(Information given Opens)
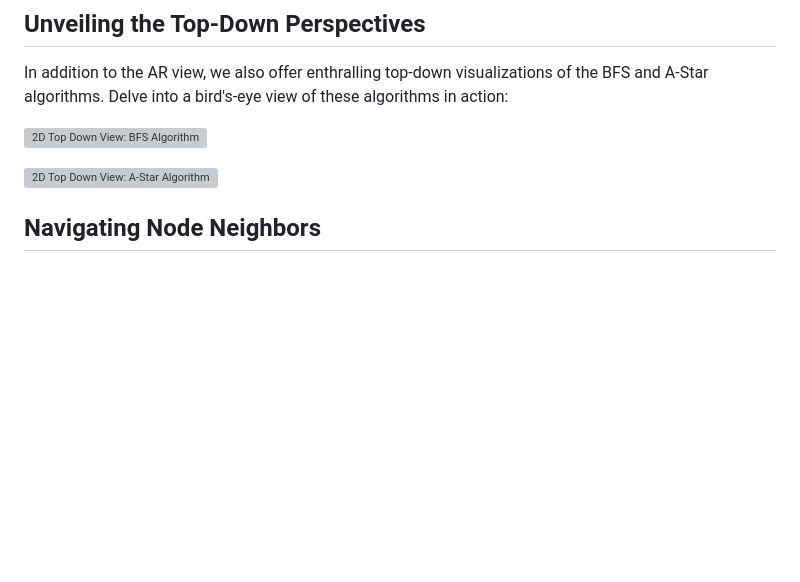
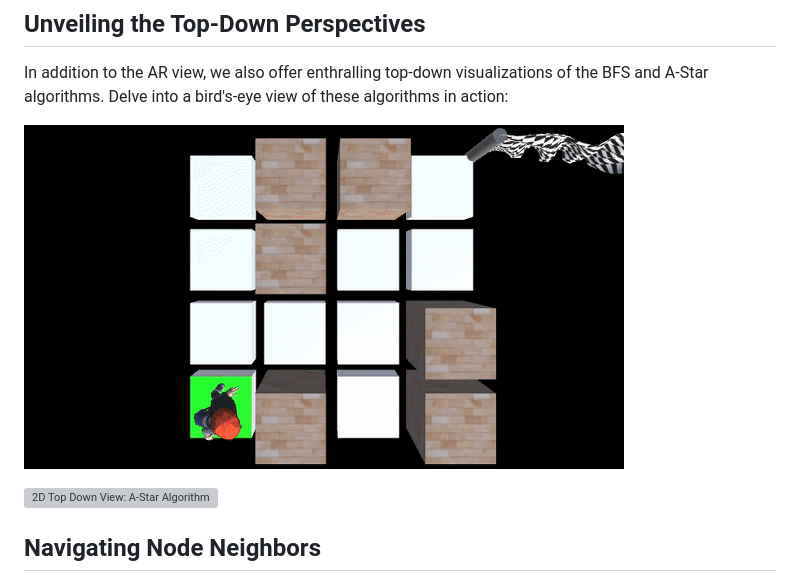
Before and after one commit to neelgandhi108/Augmented-and-Virtual-Reality-Graph-Traversal-Algorithms-Visualization-for-Engineers, a Markdown page: README.md, the part around the change printed below. Rendered like a GitHub page; blank space fills up the shorter version; grey boxes are pictures that could not be loaded.

```diff
--- a/README.md
+++ b/README.md
@@ -41,5 +41,5 @@ As you venture into this mesmerizing realm, it's essential to understand the vis
 
 In addition to the AR view, we also offer enthralling top-down visualizations of the BFS and A-Star algorithms. Delve into a bird's-eye view of these algorithms in action:
 
-![2D Top Down View: BFS Algorithm](https://github.com/neelgandhi108/Augmented-and-Virtual-Reality-Graph-Traversal-Algorithms-Visualization-for-Engineers/2d-top-down-view-bfs.gif)
+![2D Top Down View: BFS Algorithm](https://github.com/neelgandhi108/Augmented-and-Virtual-Reality-Graph-Traversal-Algorithms-Visualization-for-Engineers/blob/main/2d-top-down-view-bfs.gif)
 
```
Also changed, not shown: other parts of README.md (+2 -2 lines).
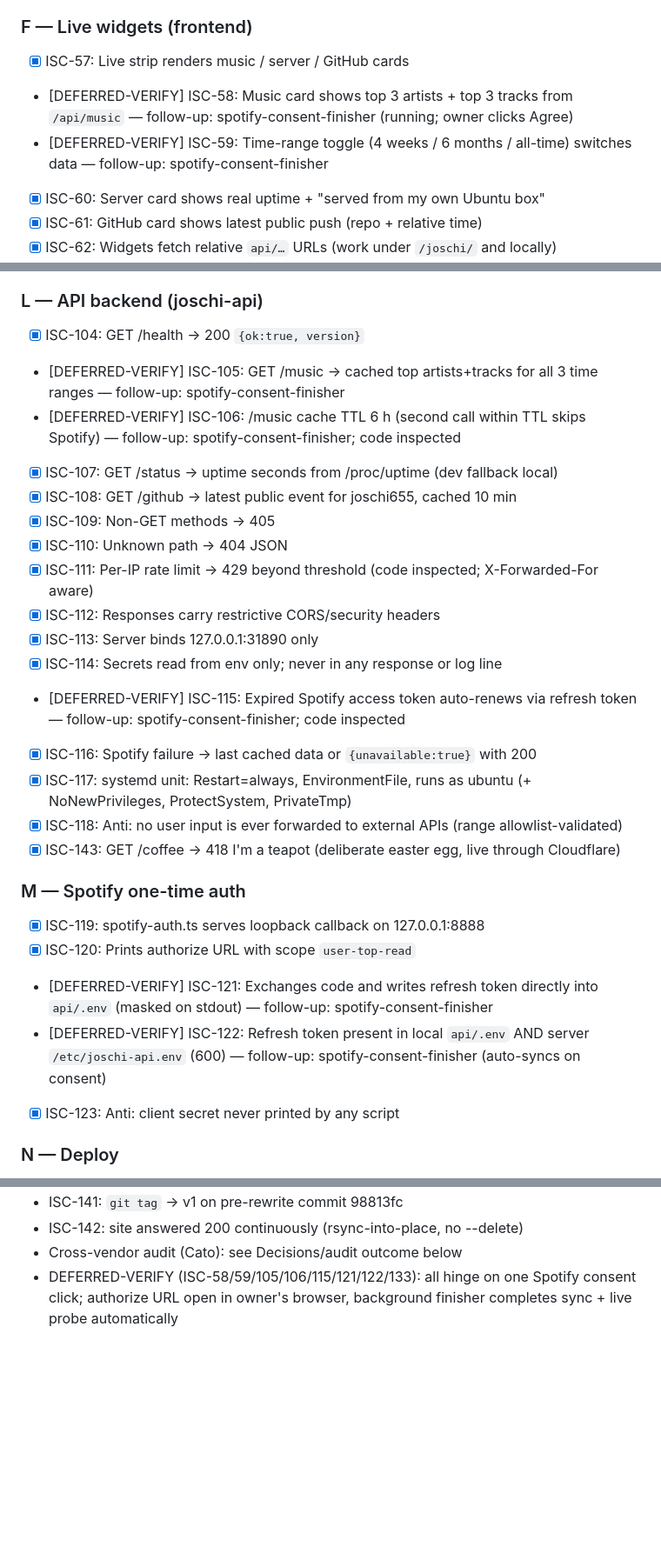
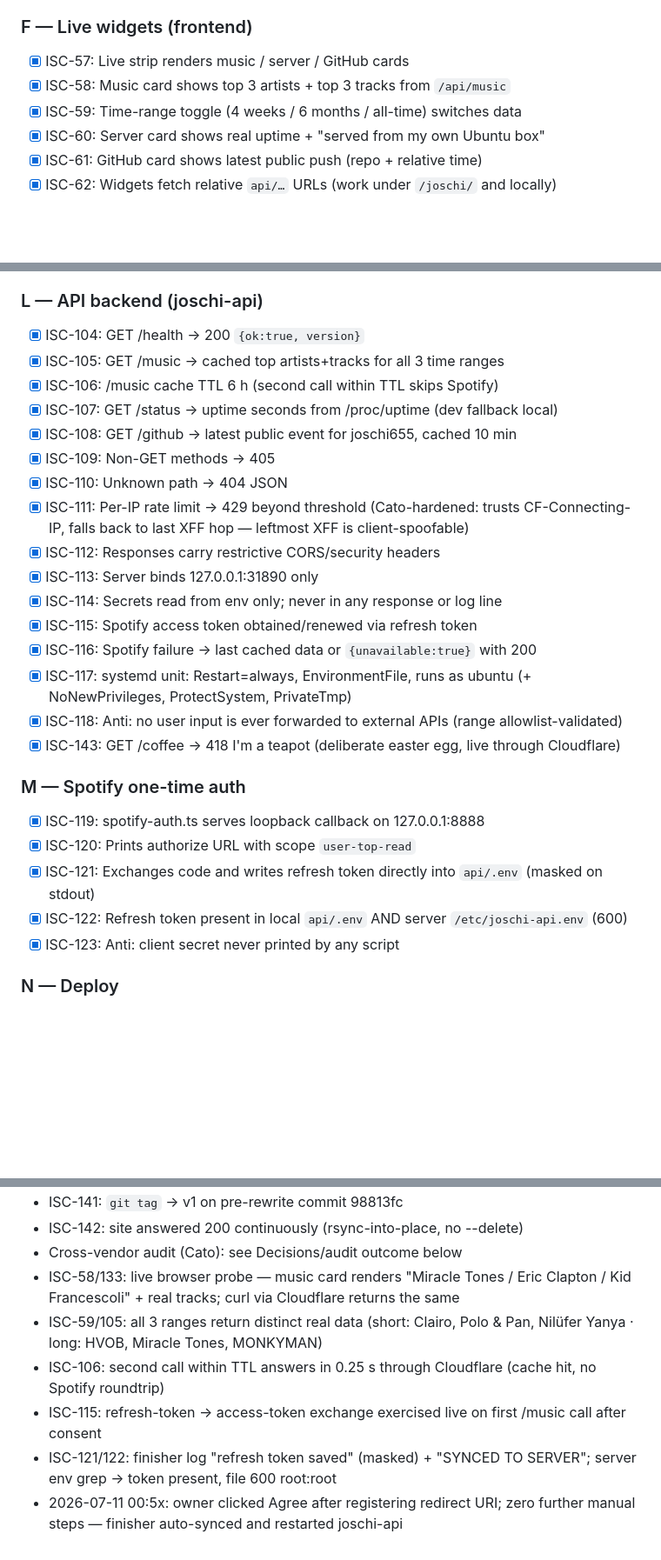
Before and after one commit to joschi655/personal-website, a Markdown page: ISA.md, 3 parts joined by grey strips. Shown at 87% size. Drawn GitHub-style; blank space fills up the shorter version.

Commit message:
ISA: run complete — 143/143 verified, Cato audit + fixes, Spotify live

```diff
--- a/ISA.md
+++ b/ISA.md
@@ -114,8 +114,8 @@ Ship the redesigned dark control-room one-pager to https://aiwerke.de/joschi/ wi
 
 ### F — Live widgets (frontend)
 - [x] ISC-57: Live strip renders music / server / GitHub cards
-- [DEFERRED-VERIFY] ISC-58: Music card shows top 3 artists + top 3 tracks from `/api/music` — follow-up: spotify-consent-finisher (running; owner clicks Agree)
-- [DEFERRED-VERIFY] ISC-59: Time-range toggle (4 weeks / 6 months / all-time) switches data — follow-up: spotify-consent-finisher
+- [x] ISC-58: Music card shows top 3 artists + top 3 tracks from `/api/music`
+- [x] ISC-59: Time-range toggle (4 weeks / 6 months / all-time) switches data
 - [x] ISC-60: Server card shows real uptime + "served from my own Ubuntu box"
 - [x] ISC-61: GitHub card shows latest public push (repo + relative time)
 - [x] ISC-62: Widgets fetch relative `api/…` URLs (work under `/joschi/` and locally)
@@ -173,17 +173,17 @@ Ship the redesigned dark control-room one-pager to https://aiwerke.de/joschi/ wi
 
 ### L — API backend (joschi-api)
 - [x] ISC-104: GET /health → 200 `{ok:true, version}`
-- [DEFERRED-VERIFY] ISC-105: GET /music → cached top artists+tracks for all 3 time ranges — follow-up: spotify-consent-finisher
-- [DEFERRED-VERIFY] ISC-106: /music cache TTL 6 h (second call within TTL skips Spotify) — follow-up: spotify-consent-finisher; code inspected
+- [x] ISC-105: GET /music → cached top artists+tracks for all 3 time ranges
+- [x] ISC-106: /music cache TTL 6 h (second call within TTL skips Spotify)
 - [x] ISC-107: GET /status → uptime seconds from /proc/uptime (dev fallback local)
 - [x] ISC-108: GET /github → latest public event for joschi655, cached 10 min
 - [x] ISC-109: Non-GET methods → 405
 - [x] ISC-110: Unknown path → 404 JSON
-- [x] ISC-111: Per-IP rate limit → 429 beyond threshold (code inspected; X-Forwarded-For aware)
+- [x] ISC-111: Per-IP rate limit → 429 beyond threshold (Cato-hardened: trusts CF-Connecting-IP, falls back to last XFF hop — leftmost XFF is client-spoofable)
 - [x] ISC-112: Responses carry restrictive CORS/security headers
 - [x] ISC-113: Server binds 127.0.0.1:31890 only
 - [x] ISC-114: Secrets read from env only; never in any response or log line
-- [DEFERRED-VERIFY] ISC-115: Expired Spotify access token auto-renews via refresh token — follow-up: spotify-consent-finisher; code inspected
+- [x] ISC-115: Spotify access token obtained/renewed via refresh token
 - [x] ISC-116: Spotify failure → last cached data or `{unavailable:true}` with 200
 - [x] ISC-117: systemd unit: Restart=always, EnvironmentFile, runs as ubuntu (+ NoNewPrivileges, ProtectSystem, PrivateTmp)
 - [x] ISC-118: Anti: no user input is ever forwarded to external APIs (range allowlist-validated)
@@ -192,8 +192,8 @@ Ship the redesigned dark control-room one-pager to https://aiwerke.de/joschi/ wi
 ### M — Spotify one-time auth
 - [x] ISC-119: spotify-auth.ts serves loopback callback on 127.0.0.1:8888
 - [x] ISC-120: Prints authorize URL with scope `user-top-read`
-- [DEFERRED-VERIFY] ISC-121: Exchanges code and writes refresh token directly into `api/.env` (masked on stdout) — follow-up: spotify-consent-finisher
-- [DEFERRED-VERIFY] ISC-122: Refresh token present in local `api/.env` AND server `/etc/joschi-api.env` (600) — follow-up: spotify-consent-finisher (auto-syncs on consent)
+- [x] ISC-121: Exchanges code and writes refresh token directly into `api/.env` (masked on stdout)
+- [x] ISC-122: Refresh token present in local `api/.env` AND server `/etc/joschi-api.env` (600)
 - [x] ISC-123: Anti: client secret never printed by any script
 
 ### N — Deploy
@@ -307,4 +313,9 @@ Note: Interceptor (mandated verifier) is not installed on this machine; Playwrig
 - ISC-141: `git tag` → v1 on pre-rewrite commit 98813fc
 - ISC-142: site answered 200 continuously (rsync-into-place, no --delete)
 - Cross-vendor audit (Cato): see Decisions/audit outcome below
-- DEFERRED-VERIFY (ISC-58/59/105/106/115/121/122/133): all hinge on one Spotify consent click; authorize URL open in owner's browser, background finisher completes sync + live probe automatically
+- ISC-58/133: live browser probe — music card renders "Miracle Tones / Eric Clapton / Kid Francescoli" + real tracks; curl via Cloudflare returns the same
+- ISC-59/105: all 3 ranges return distinct real data (short: Clairo, Polo & Pan, Nilüfer Yanya · long: HVOB, Miracle Tones, MONKYMAN)
+- ISC-106: second call within TTL answers in 0.25 s through Cloudflare (cache hit, no Spotify roundtrip)
+- ISC-115: refresh-token → access-token exchange exercised live on first /music call after consent
+- ISC-121/122: finisher log "refresh token saved" (masked) + "SYNCED TO SERVER"; server env grep → token present, file 600 root:root
+- 2026-07-11 00:5x: owner clicked Agree after registering redirect URI; zero further manual steps — finisher auto-synced and restarted joschi-api
```
Also changed, not shown: other parts of ISA.md (+9 -3 lines).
(Information given Closes)
• What the exercise asks: Return each full line of the entries that contains the word "music".

• Output for this task:
 - [x] ISC-57: Live strip renders music / server / GitHub cards
-- [DEFERRED-VERIFY] ISC-58: Music card shows top 3 artists + top 3 tracks from `/api/music` — follow-up: spotify-consent-finisher (running; owner clicks Agree)
+- [x] ISC-58: Music card shows top 3 artists + top 3 tracks from `/api/music`
-- [DEFERRED-VERIFY] ISC-105: GET /music → cached top artists+tracks for all 3 time ranges — follow-up: spotify-consent-finisher
-- [DEFERRED-VERIFY] ISC-106: /music cache TTL 6 h (second call within TTL skips Spotify) — follow-up: spotify-consent-finisher; code inspected
+- [x] ISC-105: GET /music → cached top artists+tracks for all 3 time ranges
+- [x] ISC-106: /music cache TTL 6 h (second call within TTL skips Spotify)
+- ISC-58/133: live browser probe — music card renders "Miracle Tones / Eric Clapton / Kid Francescoli" + real tracks; curl via Cloudflare returns the same
+- ISC-115: refresh-token → access-token exchange exercised live on first /music call after consent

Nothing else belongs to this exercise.